Diminishing resources, partisan guerilla attacks, and the cruelty of the Russian winter began to take their toll on the Germans. On November 19, the Soviets made their move, launching a counteroffensive that began with a massive artillery bombardment of the German position. The Soviets then encircled the enemy, launching pincer movements from north and south simultaneously, even as the Germans encircled Stalingrad. The German position soon became untenable. Surrender was their only hope for survival. But Hitler wouldn’t hear of it: “The 6th Army will hold its positions to the last man and the last round.” Von Paulus held out until January 31, 1943, when he finally surrendered. Of more than 280,000 men under Paulus’ command, half were already dead or dying, about 35,000 had been evacuated from the front, and the remaining 91,000 were hauled off to Soviet POW camps.
On 2 Feb 1962, the first US Air Force plane was lost in South Vietnam. The C-123 aircraft crashed while spraying defoliant on a Viet Cong ambush site.
The aircraft was part of Operation Ranch Hand, a technological area-denial technique designed to expose the roads and trails used by the Viet Cong. US personnel dumped an estimated 19 million gallons of defoliating herbicides over 10-20% of Vietnam and parts of Laos from 1962 to 1971. Agent Orange–so named from the color of a stripe on its metal containers–was the most frequently used.
The operation succeeded in killing vegetation but not in stopping the Viet Cong. The use of these agents was controversial, both during and after the war, because of questions about long-term ecological impacts and the effect on humans who handled or were sprayed by the chemicals. Beginning in the late 1970s, Vietnam veterans began to cite the herbicides, especially Agent Orange, as the cause of health problems ranging from skin rashes to cancer and birth defects in their children.
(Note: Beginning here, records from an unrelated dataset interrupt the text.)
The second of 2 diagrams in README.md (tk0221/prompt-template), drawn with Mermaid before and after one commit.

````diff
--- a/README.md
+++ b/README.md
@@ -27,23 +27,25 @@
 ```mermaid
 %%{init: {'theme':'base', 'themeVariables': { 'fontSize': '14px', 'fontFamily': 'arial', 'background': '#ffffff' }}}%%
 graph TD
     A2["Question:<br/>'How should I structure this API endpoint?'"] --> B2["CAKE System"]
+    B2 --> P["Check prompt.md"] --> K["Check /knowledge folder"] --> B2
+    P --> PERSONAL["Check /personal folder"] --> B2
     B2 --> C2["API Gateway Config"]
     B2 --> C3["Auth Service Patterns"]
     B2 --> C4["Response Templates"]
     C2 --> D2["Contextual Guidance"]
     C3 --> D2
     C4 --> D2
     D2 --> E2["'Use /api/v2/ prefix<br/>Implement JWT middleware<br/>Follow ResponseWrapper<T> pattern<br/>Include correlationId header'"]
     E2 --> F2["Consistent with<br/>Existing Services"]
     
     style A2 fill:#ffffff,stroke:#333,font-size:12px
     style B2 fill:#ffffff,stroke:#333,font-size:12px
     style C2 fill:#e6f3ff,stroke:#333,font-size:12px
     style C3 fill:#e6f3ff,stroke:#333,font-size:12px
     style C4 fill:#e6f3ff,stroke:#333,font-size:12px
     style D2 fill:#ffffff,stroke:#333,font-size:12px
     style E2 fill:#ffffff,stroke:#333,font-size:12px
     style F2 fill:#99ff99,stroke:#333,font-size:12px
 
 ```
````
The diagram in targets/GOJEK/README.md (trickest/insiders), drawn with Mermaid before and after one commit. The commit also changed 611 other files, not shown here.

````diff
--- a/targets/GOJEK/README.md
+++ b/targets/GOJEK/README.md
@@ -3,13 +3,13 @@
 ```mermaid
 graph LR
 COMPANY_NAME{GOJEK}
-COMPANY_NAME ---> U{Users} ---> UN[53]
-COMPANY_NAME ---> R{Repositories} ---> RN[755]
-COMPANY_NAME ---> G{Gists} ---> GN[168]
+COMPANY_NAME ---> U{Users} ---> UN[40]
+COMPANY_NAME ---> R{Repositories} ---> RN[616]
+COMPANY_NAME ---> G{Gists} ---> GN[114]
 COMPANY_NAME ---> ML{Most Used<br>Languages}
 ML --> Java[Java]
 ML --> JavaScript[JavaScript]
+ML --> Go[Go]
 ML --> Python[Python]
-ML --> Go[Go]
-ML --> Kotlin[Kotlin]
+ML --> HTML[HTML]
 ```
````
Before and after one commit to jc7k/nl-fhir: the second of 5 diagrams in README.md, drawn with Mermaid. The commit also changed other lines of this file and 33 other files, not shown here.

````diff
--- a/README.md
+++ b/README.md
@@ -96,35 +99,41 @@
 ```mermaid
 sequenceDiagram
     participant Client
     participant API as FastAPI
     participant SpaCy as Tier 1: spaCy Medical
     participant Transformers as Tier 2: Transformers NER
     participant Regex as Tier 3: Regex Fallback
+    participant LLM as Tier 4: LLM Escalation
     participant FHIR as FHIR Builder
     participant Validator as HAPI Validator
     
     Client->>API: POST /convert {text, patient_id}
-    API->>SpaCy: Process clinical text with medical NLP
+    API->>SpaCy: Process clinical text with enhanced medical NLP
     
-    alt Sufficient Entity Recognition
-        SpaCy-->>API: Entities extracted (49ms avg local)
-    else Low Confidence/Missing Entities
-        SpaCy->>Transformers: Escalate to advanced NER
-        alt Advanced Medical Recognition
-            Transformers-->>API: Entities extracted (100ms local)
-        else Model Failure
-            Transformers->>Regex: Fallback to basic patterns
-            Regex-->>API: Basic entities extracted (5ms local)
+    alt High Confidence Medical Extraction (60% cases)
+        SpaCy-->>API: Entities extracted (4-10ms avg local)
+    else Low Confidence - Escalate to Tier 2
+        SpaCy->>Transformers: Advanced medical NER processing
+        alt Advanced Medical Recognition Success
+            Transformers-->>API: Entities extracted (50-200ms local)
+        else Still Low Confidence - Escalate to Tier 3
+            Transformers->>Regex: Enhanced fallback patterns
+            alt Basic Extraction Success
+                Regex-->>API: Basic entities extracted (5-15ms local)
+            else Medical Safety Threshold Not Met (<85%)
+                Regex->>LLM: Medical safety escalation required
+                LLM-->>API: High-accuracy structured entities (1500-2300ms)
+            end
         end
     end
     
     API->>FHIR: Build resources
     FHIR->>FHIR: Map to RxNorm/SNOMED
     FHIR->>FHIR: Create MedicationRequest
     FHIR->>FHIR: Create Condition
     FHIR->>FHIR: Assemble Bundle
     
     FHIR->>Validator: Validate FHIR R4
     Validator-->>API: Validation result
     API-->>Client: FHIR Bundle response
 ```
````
Similar problems, including an abnormally high incidence of miscarriages and congenital malformations, have been reported among the Vietnamese people who lived in the areas where the defoliate agents were used.
The Frontlines of Freedom Newsletter is published twice monthly; the dates of publication each month depend on the events and history of that month.